The Pet Travel Scheme (Pet Passports)
The Pet Travel Scheme was first introduced on the 28th February 2000 and it permits companion animals to travel between participating countries without the need for quarantine. The scheme covers all types of companion animals, but this article is focused specifically on dogs. The Pet Travel scheme can be quite involved and this article is only intended to outline the main points.
Which countries are part of the Pet Travel Scheme?
Originally just selected European countries where included in the scheme, but since its introduction, the number of countries now included within the Pet Travel Scheme has grown to 75. These are listed below:
European Countries within the Pet travel Scheme
How do I get a Pet Passport?
To get a Pet Passport through the Pet Travel Scheme you must think well in advance of your planned travel dates. The minimum period you can allow is 7 months, but as you will see, you would be well advised to plan considerable further ahead.
Your vet plays a vital role in gaining a Pet Passport and you are advised to contact them as early as possible and they will guide your through the details of the procedures.
The main steps in getting the Pet Passport are as following:
|Your pet must be micro chipped as a prerequisite to gaining a pet passport. This is a very small microchip placed under the dogs skin, this microchip contains a unique identity number that can be used on all paperwork.|
|Your dog must be vaccinated against rabies and also have receive regular boosters to ensure continued immunity. Your timing on vaccinations is crucial, just missing dates by 1 day can result in the whole process commencing from the start.|
|Your vet must test your dogs immunity to rabies approximately 30 days after the vaccination. This is achieve with a blood test and if the test shows there is insufficient rabies antibodies, a further vaccination is required and another blood test after 30 days.|
|After a positive blood test is achieved, you have to make a further visit to your vet. The vet carries out a health check and then issues the pet passport along with a copy of the blood test result. The pet passport will last for the life time of your dog.|
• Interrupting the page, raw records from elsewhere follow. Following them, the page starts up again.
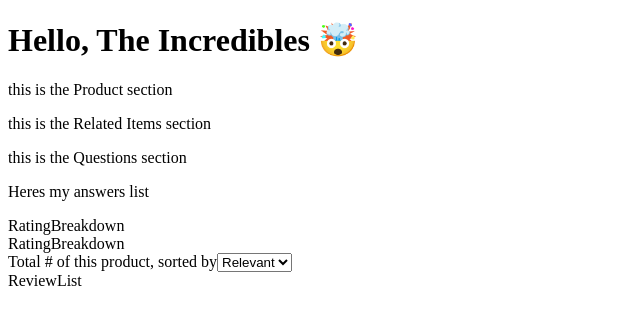
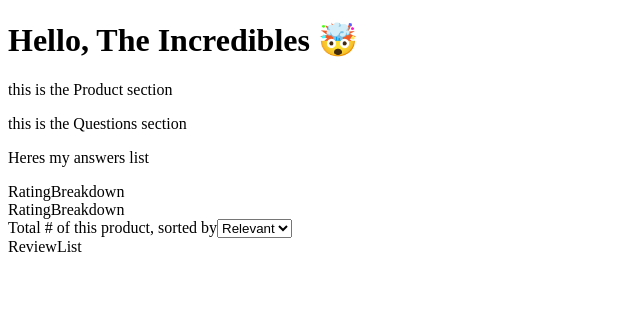
Before and after one commit to FEC-Incredibles/The-Mode-Collection-Client, a React (Create React App) app in the folder fec-incredibles/client/: page / in a window 1280 px wide. Shown: the top 324 px of the page, without its empty margins (0-640 px from the left). Built offline with nearby package versions, Linux system fonts and the light colour scheme; no server answers; the HTML template or start-up script is replaced by a standard one.

Commit message:
feat: related in progress

```diff
--- /dev/null
+++ b/fec-incredibles/client/src/RelatedItems/ExampleData/relatedProducts.json
@@ -0,0 +1,90 @@
+[
+  {
+      "id": 37311,
+      "campus": "hr-rfe",
+      "name": "Camo Onesie",
+      "slogan": "Blend in to your crowd",
+      "description": "The So Fatigues will wake you up and fit you in. This high energy camo will have you blending in to even the wildest surroundings.",
+      "category": "Jackets",
+      "default_price": "140.00",
+      "created_at": "2021-08-13T14:37:33.145Z",
+      "updated_at": "2021-08-13T14:37:33.145Z"
+  },
+  {
+      "id": 37312,
+      "campus": "hr-rfe",
+      "name": "Bright Future Sunglasses",
+      "slogan": "You've got to wear shades",
+      "description": "Where you're going you might not need roads, but you definitely need some shades. Give those baby blues a rest and let the future shine bright on these timeless lenses.",
+      "category": "Accessories",
+      "default_price": "69.00",
+      "created_at": "2021-08-13T14:37:33.145Z",
+      "updated_at": "2021-08-13T14:37:33.145Z"
+  },
+  {
+      "id": 37313,
+      "campus": "hr-rfe",
+      "name": "Morning Joggers",
+      "slogan": "Make yourself a morning person",
+      "description": "Whether you're a morning person or not.  Whether you're gym bound or not.  Everyone looks good in joggers.",
+      "category": "Pants",
+      "default_price": "40.00",
+      "created_at": "2021-08-13T14:37:33.145Z",
+      "updated_at": "2021-08-13T14:37:33.145Z"
+  },
+  {
+      "id": 37314,
+      "campus": "hr-rfe",
+      "name": "Slacker's Slacks",
+      "slogan": "Comfortable for everything, or nothing",
+      "description": "I'll tell you how great they are after I nap for a bit.",
+      "category": "Pants",
+      "default_price": "65.00",
+      "created_at": "2021-08-13T14:37:33.145Z",
+      "updated_at": "2021-08-13T14:37:33.145Z"
+  },
+  {
+      "id": 37315,
+      "campus": "hr-rfe",
+      "name": "Heir Force Ones",
+      "slogan": "A sneaker dynasty",
+      "description": "Now where da boxes where I keep mine? You should peep mine, maybe once or twice but never three times. I'm just a sneaker pro, I love Pumas and shell toes, but can't nothin compare to a fresh crispy white pearl",
+      "category": "Kicks",
+      "default_price": "99.00",
+      "created_at": "2021-08-13T14:37:33.145Z",
+      "updated_at": "2021-08-13T14:37:33.145Z"
+  },
+  {
+      "id": 37316,
+      "campus": "hr-rfe",
+      "name": "Pumped Up Kicks",
+      "slogan": "Faster than a just about anything",
+      "description": "The Pumped Up serves up crisp court style with a modern look. These shoes show off tennis-whites shades and are constructed with a supple leather upper and a classic rubber cupsole.",
+      "category": "Kicks",
+      "default_price": "89.00",
+      "created_at": "2021-08-13T14:37:33.145Z",
+      "updated_at": "2021-08-13T14:37:33.145Z"
+  },
+  {
+      "id": 37317,
+      "campus": "hr-rfe",
+      "name": "Blues Suede Shoes",
+      "slogan": "2019 Stanley Cup Limited Edition",
+      "description": "Touch down in the land of the Delta Blues in the middle of the pouring rain",
+      "category": "Dress Shoes",
+      "default_price": "120.00",
+      "created_at": "2021-08-13T14:37:33.145Z",
+      "updated_at": "2021-08-13T14:37:33.145Z"
+  },
+  {
+      "id": 37318,
+      "campus": "hr-rfe",
+      "name": "YEasy 350",
+      "slogan": "Just jumped over jumpman",
+      "description": "These stretchy knit shoes show off asymmetrical lacing and a big sculpted rubber midsole. In a nod to adidas soccer heritage.",
+      "category": "Kicks",
+      "default_price": "450.00",
+      "created_at": "2021-08-13T14:37:33.145Z",
+      "updated_at": "2021-08-13T14:37:33.145Z"
+  }
+]
--- a/fec-incredibles/client/src/RelatedItems/Related.jsx
+++ b/fec-incredibles/client/src/RelatedItems/Related.jsx
@@ -1,10 +1,13 @@
 import React from 'react'
+import relatedProducts from './ExampleData/relatedProducts.json'
 
 const Related = ({currentItemID}) => {
 
   return (
-    <div className='related'>
-      <p className='somethingBasic'>this is the Related Items section</p>
+    <div className='relatedProducts'>
+      {relatedProducts.map((item => {
+        return
+      }))}
     </div>
   )
 }
--- a/fec-incredibles/client/src/scss/related.scss
+++ b/fec-incredibles/client/src/scss/related.scss
@@ -1,4 +1,4 @@
-.related {
+.relatedProducts {
   .superBasic {
     color: white;
   }
```
Also changed, not shown: fec-incredibles/client/src/RelatedItems/ExampleData/product.json (added, +21 -0 lines), fec-incredibles/client/src/RelatedItems/ExampleData/demoImage.webp (added).
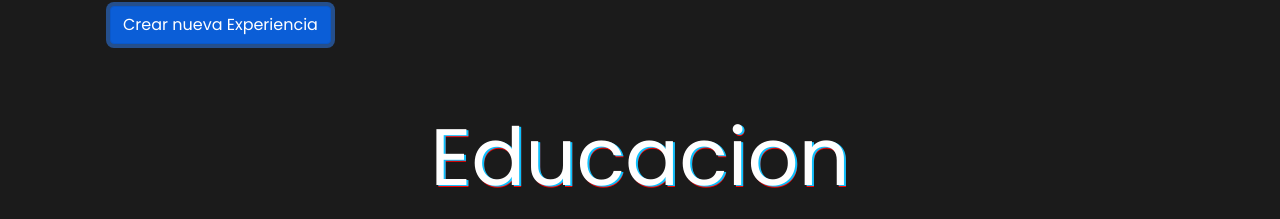
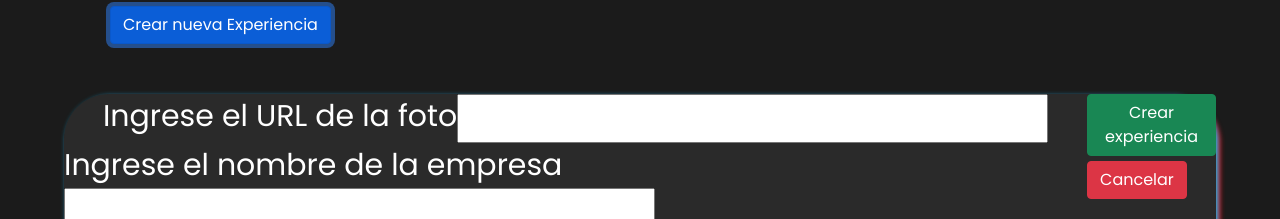
Before and after one commit to FacundoRodrigues87/PortfolioFrontEnd, an Angular app: page / in a window 1280 px wide. Both pictures are taken after a click on the button "Crear nueva Experiencia". Shown: the part 581-800 px from the top of the page. Built offline with nearby package versions, Linux system fonts and the light colour scheme; no server answers.

Commit message:
Agregue creacion de experiencia

```diff
--- a/src/app/components/exp/exp.component.html
+++ b/src/app/components/exp/exp.component.html
@@ -3,7 +3,31 @@
     <h2>Experiencia</h2>
   </div>
   <div id="creardiv">
-    <button id="crear" type="button" class="btn btn-primary">Crear nueva Experiencia</button>
+    <button id="crear" type="button" class="btn btn-primary" (click)="showNueva()">Crear nueva Experiencia</button>
+  </div>
+  <div #nuevaexp style="display: none;" id="textexp" class="container-fluid">
+    <div class="row">
+      <div  class="col" id="logoentre">
+        <label for="urlfoto">Ingrese el URL de la foto</label>
+        <input type="text" name="urlfoto" #urlfoto>
+      </div>
+      <div class="col" id="textcard">
+        <div id="infoexp1" >
+          <div id="empresa">
+            <label for="empresa">Ingrese el nombre de la empresa</label>
+            <input #empre type="text" name="empresa" #urlfoto>
+          </div>
+          <div id="descripcion">
+            <label for="descripcion">Ingrese la descripción de la Experiencia</label>
+            <input #desc type="text" name="descripcion" #urlfoto>
+          </div>
+        </div>
+        </div>
+    </div>
+    <div id="buttons">
+      <button type="button" class="btn btn-success" (click)="crearExp(); reloadPage()">Crear experiencia</button>
+      <button type="button" class="btn btn-danger" (click)="cancelNueva()">Cancelar</button>
+    </div>
   </div>
   <div class="items">
     <app-expitem></app-expitem>
--- a/src/app/components/exp/exp.component.ts
+++ b/src/app/components/exp/exp.component.ts
@@ -6,8 +6,10 @@ import {
   Input,
 } from '@angular/core';
 import { AppComponent } from 'src/app/app.component';
-
-declare function hola(): any;
+import { usuario } from 'src/app/model/Usuario.model';
+import { Experiencia } from 'src/app/model/experiencia';
+import { SExperienciaService } from 'src/app/services/s-experiencia.service';
+import { UsuarioService } from 'src/app/services/usuario.service';
 
 @Component({
   selector: 'app-exp',
@@ -15,11 +17,43 @@ declare function hola(): any;
   styleUrls: ['./exp.component.css'],
 })
 export class ExpComponent {
-  constructor(private renderer: Renderer2) {}
+  constructor(private renderer: Renderer2, private sExp:SExperienciaService, private usuarioService:UsuarioService) {}
 
-  @ViewChild('modifi') modifi!: ElementRef;
+  idUsuario = new usuario ('', '', '', '', [])
 
-  showModifi() {
-    this.renderer.setStyle(this.modifi.nativeElement, 'display', 'flex');
+  @ViewChild('nuevaexp') nuevaexp!: ElementRef;
+  @ViewChild('urlfoto') urlfoto!: ElementRef;
+  @ViewChild('empre') empre!: ElementRef;
+  @ViewChild('desc') desc!: ElementRef;
+
+  ngOnInit() {
+    this.usuarioService.getUser().subscribe((data) => {
+      this.idUsuario = data;
+    });
+    this.usuarioService.getUsers().subscribe((usuarios: any) => {
+      console.log(usuarios);
+    });
+  }
+
+  showNueva() {
+    this.renderer.setStyle(this.nuevaexp.nativeElement, 'display', 'flex');
+  }
+
+  cancelNueva() {
+    this.renderer.setStyle(this.nuevaexp.nativeElement, 'display', 'none');
+  }
+
+  crearExp(){
+    const empresa = this.empre.nativeElement.value;
+    const descripcion = this.desc.nativeElement.value;
+    const url_foto = this.urlfoto.nativeElement.value;
+    const exp = new Experiencia(empresa, descripcion, url_foto, this.idUsuario);
+    this.sExp.save(exp).subscribe(() => {
+      console.log('Experiencia creada correctamente');
+    });
+  }
+
+  reloadPage() {
+    location.reload();
   }
 }
--- a/src/app/components/header/header.component.ts
+++ b/src/app/components/header/header.component.ts
@@ -22,7 +22,7 @@ import { NavbarComponent } from '../navbar/navbar.component';
 export class HeaderComponent {
   usuario: usuario = new usuario('', '', '', '', []);
 
-  idUsuario: number = 0;
+  idUsuario: number = 1;
 
   constructor(
     private renderer: Renderer2,
--- a/src/app/model/Usuario.model.ts
+++ b/src/app/model/Usuario.model.ts
@@ -13,7 +13,7 @@ export class usuario {
     apellido: string,
     acercade: string,
     url_foto: string,
-    experiencias: Experiencia[]
+    experiencias: Experiencia[],
   ) {
     this.nombre = nombre;
     this.apellido = apellido;
--- a/src/app/model/experiencia.ts
+++ b/src/app/model/experiencia.ts
@@ -1,15 +1,17 @@
+import { usuario } from "./Usuario.model";
 
 export class Experiencia {
     idExperiencialaboral?: number;
     empresa: string;
     descripcion: string;
     url_foto: string;
-    idUsuario?: number;
+    idUsuario?: usuario;
 
-    constructor(empresa: string, descripcion: string, url_foto: string){
+    constructor(empresa: string, descripcion: string, url_foto: string, idUsuario: usuario) {
         this.empresa = empresa;
         this.descripcion = descripcion;
         this.url_foto = url_foto;
+        this.idUsuario = idUsuario;
     }
 
 }
```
How to ensure re-entry into the UK?
As we discussed earlier, advanced planning is crucial when considering taking your pet abroad. Your dog will not be allowed back into the UK until 6 months after a positive blood test (see Step 3 above). After this 6 month period, they can leave and enter the country assuming the following:
- You have a valid Pet Passport: To continue to be valid, you must ensure the rabies booster vaccinations are completely up to date. Remember, miss a booster vaccination by only 1 day will result in the whole blood testing process to start again.
- Your Pet Passport must show your dog has been treated for tapeworms between 24 and 48 hours prior to re-entry. You will obviously need to get this done by a local overseas vet and ensure your passport is correctly updated. Entry back into the UK will be denied if you don’t get this timing right, so think ahead and book a vet appointment well in advance.
- Your dog will only be allowed entry to the UK if it has travelled with an approved transport company. So check this out prior to travelling. You cannot bring your dog back on a private boat or plane.
Finally, if your return journey to the UK passes through a country that is not part of the PETS scheme, then you will need to get a declaration from the transport company to certify that a). Your dog remained on the ship or within the perimeter of the airport, and b). Your dog did not come into contact with any other animals during that part of the journey.
For more comprehensive details on the Pet Passport Scheme please visit the Pet Travel Scheme on the DEFRA (Department for Environment, Food and Rural Affairs) website.